symbolists, in literature, a school originating in France toward the end of the 19th cent. in reaction to the naturalism and realism of the period. Designed to convey impressions by suggestion rather than by direct statement, symbolism found its first expression in poetry but was later extended to the other arts. The early symbolists experimented with form, revolting against the rigidity of the Parnassians with a free verse that has outlived the movement itself. The precursors of the school, all influenced by Baudelaire, included Verlaine, Mallarmé, and Rimbaud. They were accused of writing with a decadent morbidity, partly as the result of their utilization of imagination as a reality. The movement was continued in poetry by Laforgue, Moréas, and Régnier; in drama by Maeterlinck; in criticism by Remy de Gourmont; and in music by Debussy. Among the later symbolists were Claudel, Valéry, Jammes, and the critic Camille Mauclair.
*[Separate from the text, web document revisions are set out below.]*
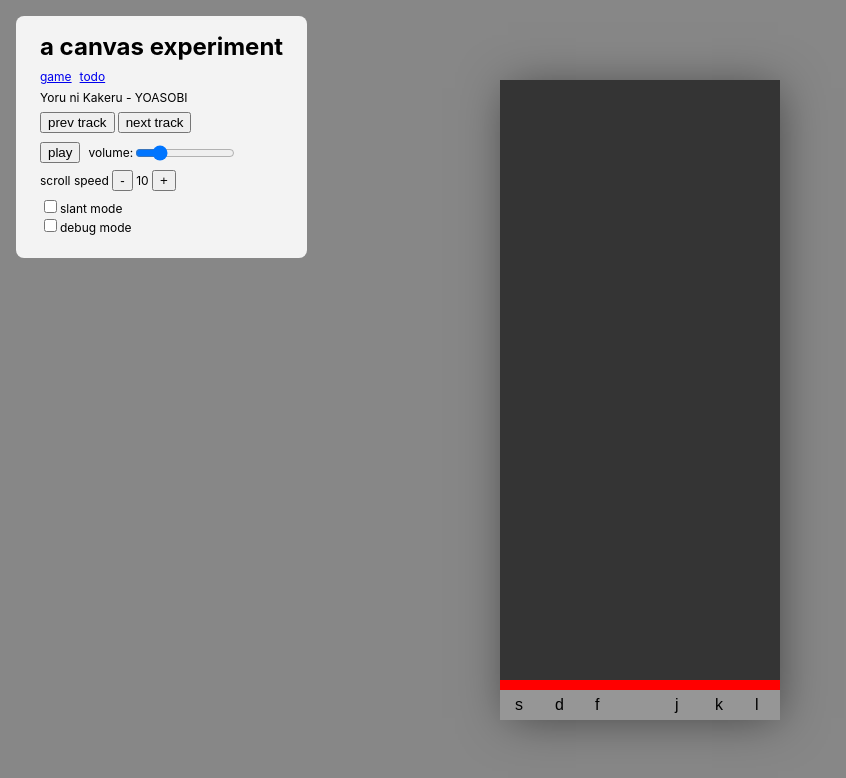
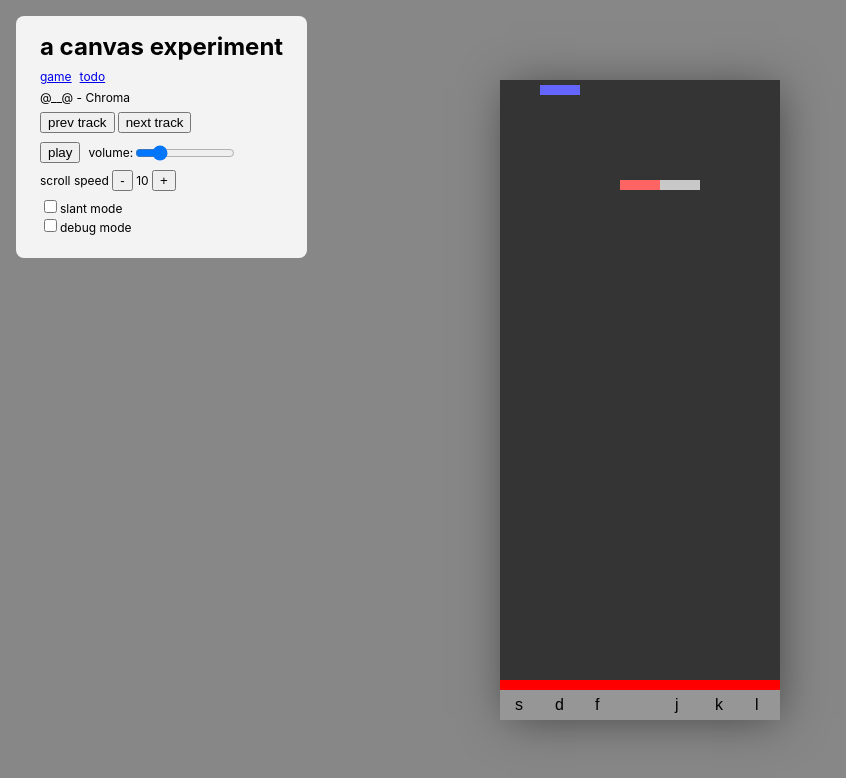
Before and after one commit to johngohrw/mini-mania, a Next.js app: page / in a window 1280 px wide. Shown: the top 778 px of the page, without its empty margins (0-846 px from the left). Built offline with nearby package versions, Linux system fonts and the light colour scheme.

Commit message:
fix: reorder songs

```diff
--- a/data/songs.js
+++ b/data/songs.js
@@ -9,38 +9,38 @@ import romance from "../public/songs/1577144 YOASOBI - Romance/YOASOBI - Romance
 
 export const songs = {
   0: {
+    name: "@__@",
+    artist: "Chroma",
+    notes: convertNotes(at__at.notes),
+    url: "./songs/1738412 Chroma - [@__@]/audio.mp3",
+    keys: 7,
+  },
+  1: {
     name: "Yoru ni Kakeru",
     artist: "YOASOBI",
     notes: convertNotes(yoasobiYoruNiKakeruSong.notes, 70),
     url: "./songs/1299810 YOASOBI - Yoru ni Kakeru/audio.mp3",
     keys: 7,
   },
-  1: {
+  2: {
     name: "Sayonara Trip",
     artist: "Dormir",
     notes: convertNotes(testSong.notes),
     url: "./songs/Dormir - Sayonara Trip/Sayonara Trip.mp3",
     keys: 4,
   },
-  2: {
+  3: {
     name: "Koi Yomi Zakura",
     artist: "Loos",
     notes: convertNotes(loosSong.notes, 68.6),
     url: "./songs/128855 Loos - Koi Yomi Zakura/loos - Omoi Yoshino.mp3",
     keys: 7,
   },
-  3: {
+  4: {
     name: "Lapis",
     artist: "SHIKI",
     notes: convertNotes(lapisSong.notes),
     url: "./songs/1652458 SHIKI - Lapis/audio.mp3",
-    keys: 7,
-  },
-  4: {
-    name: "@__@",
-    artist: "Chroma",
-    notes: convertNotes(at__at.notes),
-    url: "./songs/1738412 Chroma - [@__@]/audio.mp3",
     keys: 7,
   },
   5: {
```
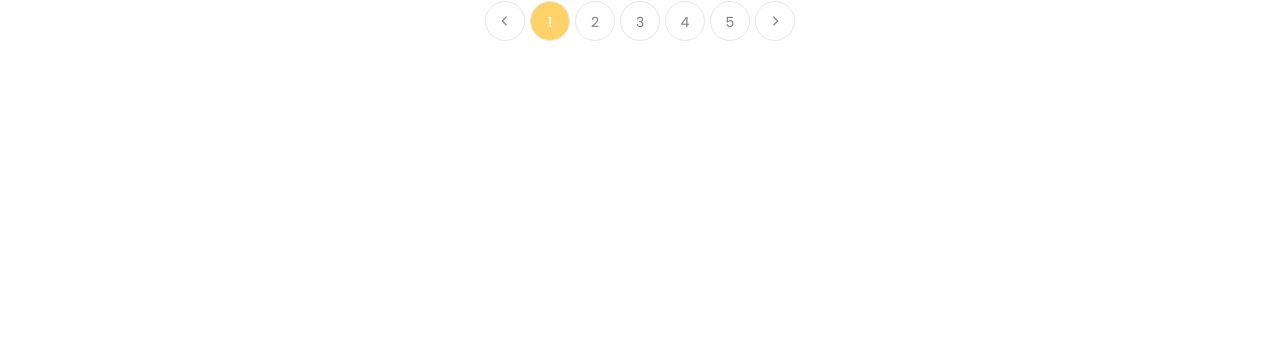
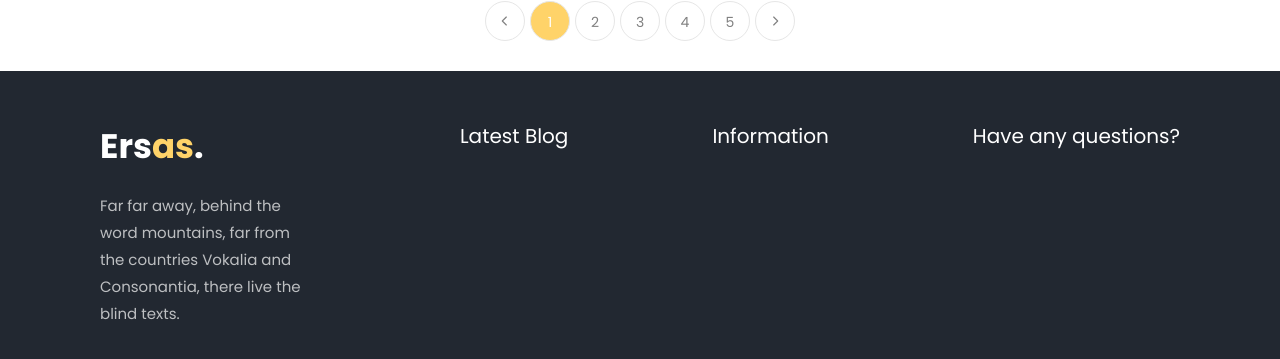
Before and after one commit to Natnael772/ersas, a React (Create React App) app in the folder client/: page / in a window 1280 px wide. Shown: the part 1789-2148 px from the top of the page. Before the commit the page ends 1860 px from the top, so only its background shows below. Built offline with nearby package versions, Linux system fonts and the light colour scheme.

Commit message:
Working on footer

```diff
--- a/client/src/App.js
+++ b/client/src/App.js
@@ -5,6 +5,7 @@ import Landing from "./components/Landing/Landing";
 import BlogsByCat from "./components/BlogsByCat/BlogsByCat";
 import Pagination from "./components/Pagination/Pagination";
 import NavT from "./NavT";
+import Footer from "./components/Footer/Footer";
 
 function App() {
   return (
@@ -13,6 +14,8 @@ function App() {
       {/* <Landing /> */}
       <BlogsByCat />
       <Pagination />
+      <Footer />
+
       {/* <NavT /> */}
     </div>
   );
--- a/client/src/components/Footer/Footer.css
+++ b/client/src/components/Footer/Footer.css
@@ -0,0 +1,34 @@
+.spanned {
+  color: #ffd369;
+}
+.footer-main-container {
+  font-size: 1.6rem;
+  /* background-color: #222831;
+   */
+  background-color: #222831;
+  padding: 5rem 10rem;
+  display: flex;
+  /* align-items: center; */
+  justify-content: space-between;
+  /* gap: 2rem; */
+}
+.footer-intro {
+  width: 20%;
+  color: #fff;
+}
+.footer-logo {
+  font-size: 3.4rem;
+  font-weight: 700;
+}
+.footer-title {
+  color: #ffffff;
+  font-size: 2rem;
+}
+
+.desc {
+  line-height: 1.8;
+  font-weight: 400;
+  padding-top: 2rem;
+  color: #ffffffb3;
+  font-size: 1.5rem;
+}
--- a/client/src/components/Footer/Footer.js
+++ b/client/src/components/Footer/Footer.js
@@ -1,8 +1,11 @@
+import "./Footer.css";
 const Footer = () => {
   return (
     <div className="footer-main-container">
       <div className="footer-intro">
-        <h2 className="footer-logo">Ersas</h2>
+        <h2 className="footer-logo">
+          Ers<span className="spanned">as</span>.
+        </h2>
         <p className="desc">
           Far far away, behind the word mountains, far from the countries
           Vokalia and Consonantia, there live the blind texts.
@@ -20,3 +23,4 @@ const Footer = () => {
     </div>
   );
 };
+export default Footer;
--- a/package.json
+++ /dev/null
@@ -1,5 +0,0 @@
-{
-  "dependencies": {
-    "react-icons": "^4.8.0"
-  }
-}
```
Also changed, not shown: 1 other file (tests, documents, lock files or other folders).
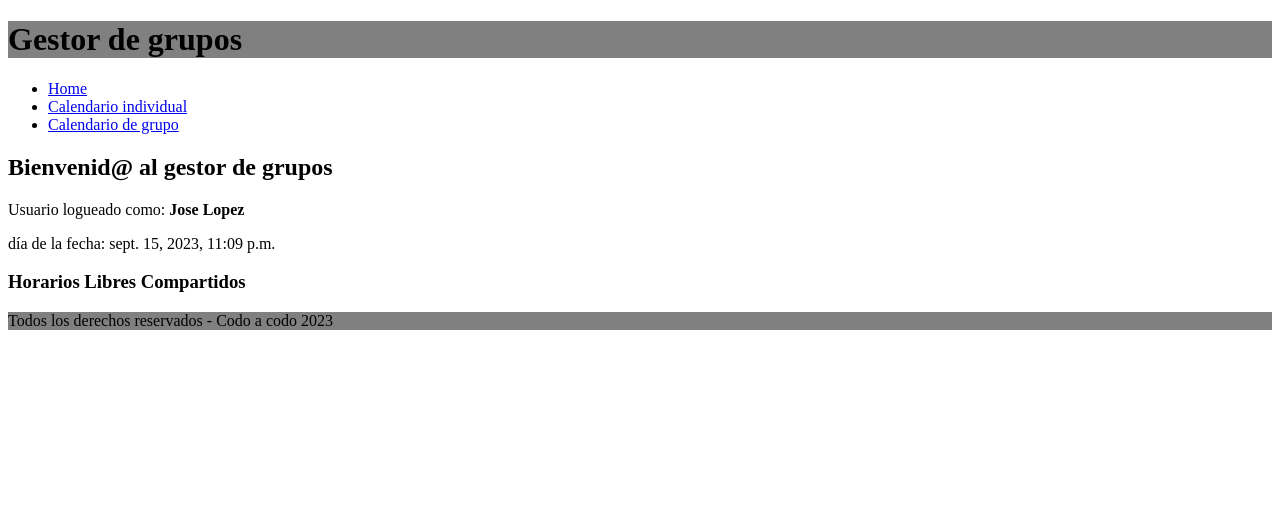
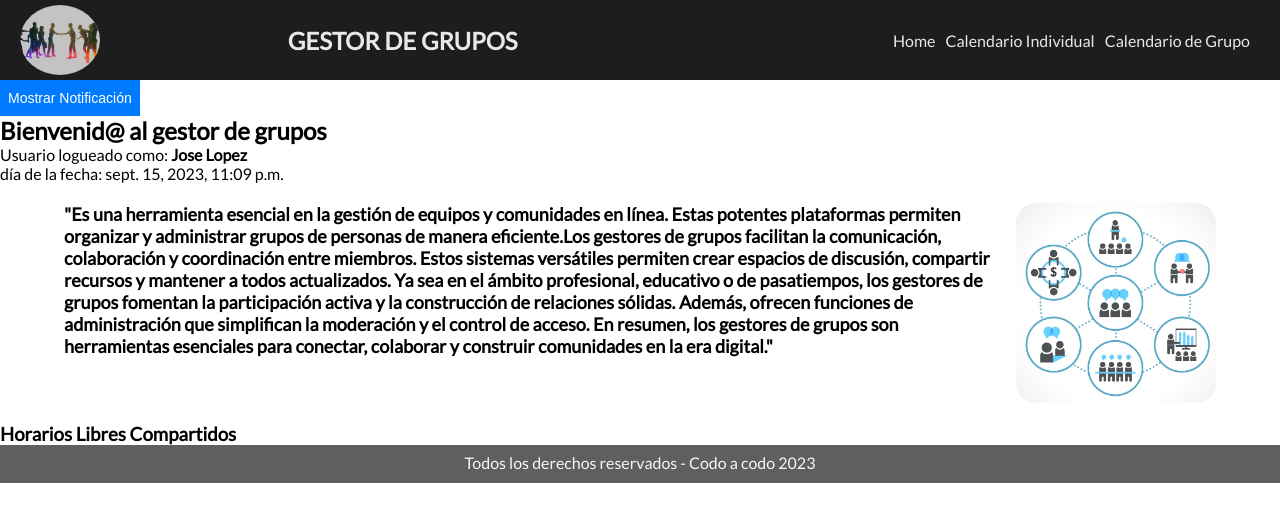
Before and after one commit to RobertoCavalieri/DjangoCaC2023, a Django app: page / in a window 1280 px wide. Shown: the top 522 px of the page. Run offline with Django 4.2, Linux system fonts and the light colour scheme.

Commit message:
Cambios en estructura 3

```diff
--- a/core/static/core/css/base.css
+++ b/core/static/core/css/base.css
@@ -1,7 +1,126 @@
+@import url('https://fonts.googleapis.com/css2?family=Lato&display=swap');
+
+*{
+    margin:0;
+    padding:0;
+    text-decoration: none;
+}
+html{
+    font-family: 'Lato', sans-serif;
+}
+h1{
+    font-size: 24px;
+}
 header {
-    background-color: gray;
+    background-color: rgba(13, 13, 13, 0.932);
+
+    display: flex;
+    justify-content: space-between;
+    align-items: center;
+    height: 80px;
+    margin: 0 auto;
+    color: rgb(234, 231, 231);
+    padding:0 20px;
+}
+
+header .icon{
+    background-image: url('../img/p1.jpg');
+    background-repeat: no-repeat;
+    background-position: center;
+    background-size: cover;
+    color:white;
+    width:80px;
+    height: 70px;
+    font-size: 80px;
+    border-radius: 50%; background-color: rgba(247, 249, 251, 0.27);
+}
+
+
+#mostrar-notificacion {
+    background-color: #007BFF;
+    color: white;
+    border: none;
+    padding: 10px 8px;
+    font-size: 14px;
+    cursor: pointer;
+
+}
+
+#notificacion {
+    display: none;
+    position: fixed;
+    top: 50%;
+    left: 50%;
+    transform: translate(-50%, -50%);
+    background-color: #f1f1f1;
+    box-shadow: 0 0 10px rgba(0, 0, 0, 0.5);
+    z-index: 1;
+    max-width: 400px;
+    padding: 20px;
+}
+
+.contenido {
+    text-align: center;
+}
+
+.cerrar {
+    float: right;
+    cursor: pointer;
+}
+
+
+
+nav{
+    display: flex;
+}
+ul {
+    list-style: none;
+    display: flex;
+}
+li{
+    margin-right: 10px;
+}
+.hover-link{
+    color: rgb(234, 231, 231);
+
+
+}
+.hover-link:hover{
+    text-decoration: underline;
+    color: #41abff;
+
+}
+
+.content{
+    padding: 20px 0;
+    width:90%;
+    margin: 0 auto;
+    font-weight: 600;
+    font-size: 18px;
+    display: flex;
+  flex-direction: row-reverse;
+  align-items: flex-start;
+}
+.content-image{
+    width:200px;
+    height: 200px;
+    background-image: url('../img/personas.jpg');
+    background-repeat: no-repeat;
+    background-size: cover;
+    background-position: center;
+    flex-shrink: 0;
+    margin: 0 auto 0 10px;
+    opacity:0.8;
+    border-radius: 20px;
 }
 
 footer {
-    background-color: gray;
+    background-color: rgb(97, 94, 94);
 }
+footer p{
+    color: rgb(240, 248, 255);
+    text-align: center;
+    height:30px;
+    padding-top:8px;
+
+}
--- /dev/null
+++ b/core/static/core/js/scripts.js
@@ -0,0 +1,8 @@
+document.getElementById('mostrar-notificacion').addEventListener('click', function() {
+    var notificacion = document.getElementById('notificacion');
+    notificacion.style.display = 'block';
+
+    document.getElementById('cerrar-notificacion').addEventListener('click', function() {
+        notificacion.style.display = 'none';
+    });
+});
--- a/core/templates/core/base.html
+++ b/core/templates/core/base.html
@@ -4,36 +4,58 @@
 <head>
     <meta charset="UTF-8">
     <meta name="viewport" content="width=device-width, initial-scale=1.0">
-    <title>GESTOR DE GRUPOS  - {% block title %}{% endblock %}</title>
+    <title>GESTOR DE GRUPOS - {% block title %}{% endblock %}</title>
     <link rel="stylesheet" href="{% static 'core/css/base.css' %}">
-    {% block extra_css%}{%endblock%}
+    <link rel="stylesheet" href="https://fonts.googleapis.com/css2?family=Material+Symbols+Outlined:opsz,wght,FILL,GRAD@20..48,100..700,0..1,-50..200" />
+    {% block extra_css %}{% endblock %}
 </head>
 <body>
+
 <header>
-        <h1>Gestor de grupos</h1>
-        <h2>{% block section_title %} {% endblock %}</h2>
-    </header>
+    <div class="icon"></div>
+    <h1>{{ "Gestor de Grupos" | upper }}</h1>
+    <h2>{% block section_title %}{% endblock %}</h2>
     <nav>
         <ul>
-            <li><a href="{% url 'index' %}">Home</a></li>
-            <li><a href="{% url 'Calendario individual' %}">Calendario individual</a></li>
-            <li><a href="{% url 'Calendario de grupo' %}">Calendario de grupo</a></li>
+            <li><a class="hover-link" href="{% url 'index' %}">Home</a></li>
+            <li><a class="hover-link" href="{% url 'Calendario individual' %}">Calendario Individual</a></li>
+            <li><a class="hover-link" href="{% url 'Calendario de grupo' %}">Calendario de Grupo</a></li>
         </ul>
     </nav>
+</header>
 <main>
-        {% block content %}{% endblock %}
+    {% comment %}
+    <button id="mostrar-notificacion">Mostrar Notificación</button>
+
+    <div id="notificacion" class="oculto">
+        <div class="contenido">
+            <span class="cerrar" id="cerrar-notificacion">&times;</span>
+            <h2>Sitio Construyendose!</h2>
+            <p>Proximamente mas funcionalidades.</p>
+            <p>Disculpe las molestias!</p>
+        </div>
+    </div>
+    {% endcomment %}
+
+    {% block notif %}
+    {% endblock %}
+
+    {% block content %}
+    {% endblock %}
+
+    {% block content2 %}
+    {% endblock %}
 </main>
-
-
 
 {% block horario_results %}
 <div id="horario-results">
     <h3>Horarios Libres Compartidos</h3>
-        <!-- Mostrar los resultados de búsqueda de horarios libres compartidos aquí -->
 </div>
 {% endblock %}
-</body>
-</html>
 <footer>
     {% include "core/footer.html" %}
 </footer>
+
+<script src="{% static 'core/js/scripts.js' %}"></script>
+</body>
+</html>
--- a/core/templates/core/calendario_individual.html
+++ b/core/templates/core/calendario_individual.html
@@ -1,4 +1,4 @@
-{% extends "core/index.html" %}
+{% extends "core/base.html" %}
 {% load static %}
 <!DOCTYPE html>
 <html lang="en">
--- a/core/templates/core/index.html
+++ b/core/templates/core/index.html
@@ -1,9 +1,20 @@
 {% extends "core/base.html" %}
 {% load static %}
 
-{% block extra_css %}
-    <link rel="stylesheet" href="{% static 'core/css/index.css' %}">
-{% endblock %}
+{% block notif %}
+
+<button id="mostrar-notificacion">Mostrar Notificación</button>
+
+<div id="notificacion" class="oculto">
+    <div class="contenido">
+        <span class="cerrar" id="cerrar-notificacion">&times;</span>
+        <h2>Sitio Construyendose!</h2>
+        <p>Proximamente mas funcionalidades.</p>
+        <p>Disculpe las molestias!</p>
+
+    </div>
+</div>
+{% endblock%}
 
 {% block title %}Pagina de bienvenida{% endblock %}
 {% block section_title %}{% endblock %}
@@ -15,3 +26,14 @@
     <p>Día de la fecha: {{ fecha }}</p>
     {% endfilter %}
 {% endblock %}
+
+{% block content2 %}
+<div class="content">
+    <div class="content-image">
+    </div>
+    <p>"Es una herramienta esencial en la gestión de equipos y comunidades en línea. Estas potentes plataformas permiten organizar y administrar grupos de personas de manera eficiente.Los gestores de grupos facilitan la comunicación, colaboración y coordinación entre miembros.
+    Estos sistemas versátiles permiten crear espacios de discusión, compartir recursos y mantener a todos actualizados. Ya sea en el ámbito profesional, educativo o de pasatiempos, los gestores de grupos fomentan la participación activa y la construcción de relaciones sólidas.
+    Además, ofrecen funciones de administración que simplifican la moderación y el control de acceso. En resumen, los gestores de grupos son herramientas esenciales para conectar, colaborar y construir comunidades en la era digital."
+    </p>
+</div>
+{% endblock %}
```
Also changed, not shown: core/static/core/css/calendario_individual.css (added, +160 -0 lines), core/templates/core/calendario_grupo.html (+6 -3 lines), core/templates/core/cargar_horario.html (+18 -2 lines), core/static/core/css/index.css (deleted), core/static/core/img/p1.jpg (added), core/static/core/img/personas.jpg (added). Lines whose indentation alone changed are shown as unchanged.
The influence of the French symbolists not only gave rise to similar schools in England, Germany, and other countries, but also may be traced in the development of the imagists and decadents; it is likewise evident in the work of Arthur Symons, T. S. Eliot, Marcel Proust, James Joyce, Gertrude Stein, Eugene O'Neill, Hart Crane, Wallace Stevens, Dylan Thomas, William Faulkner, and E. E. Cummings.
See C. M. Bowra, The Heritage of Symbolism (1943); W. K. Cornell, The Symbolist Movement (1970); A. Balakian, The Symbolist Movement (1967, repr. 1977) and ed., The Symbolist Movement in the Literature of European Languages (1982).
The Columbia Electronic Encyclopedia, 6th ed. Copyright © 2012, Columbia University Press. All rights reserved.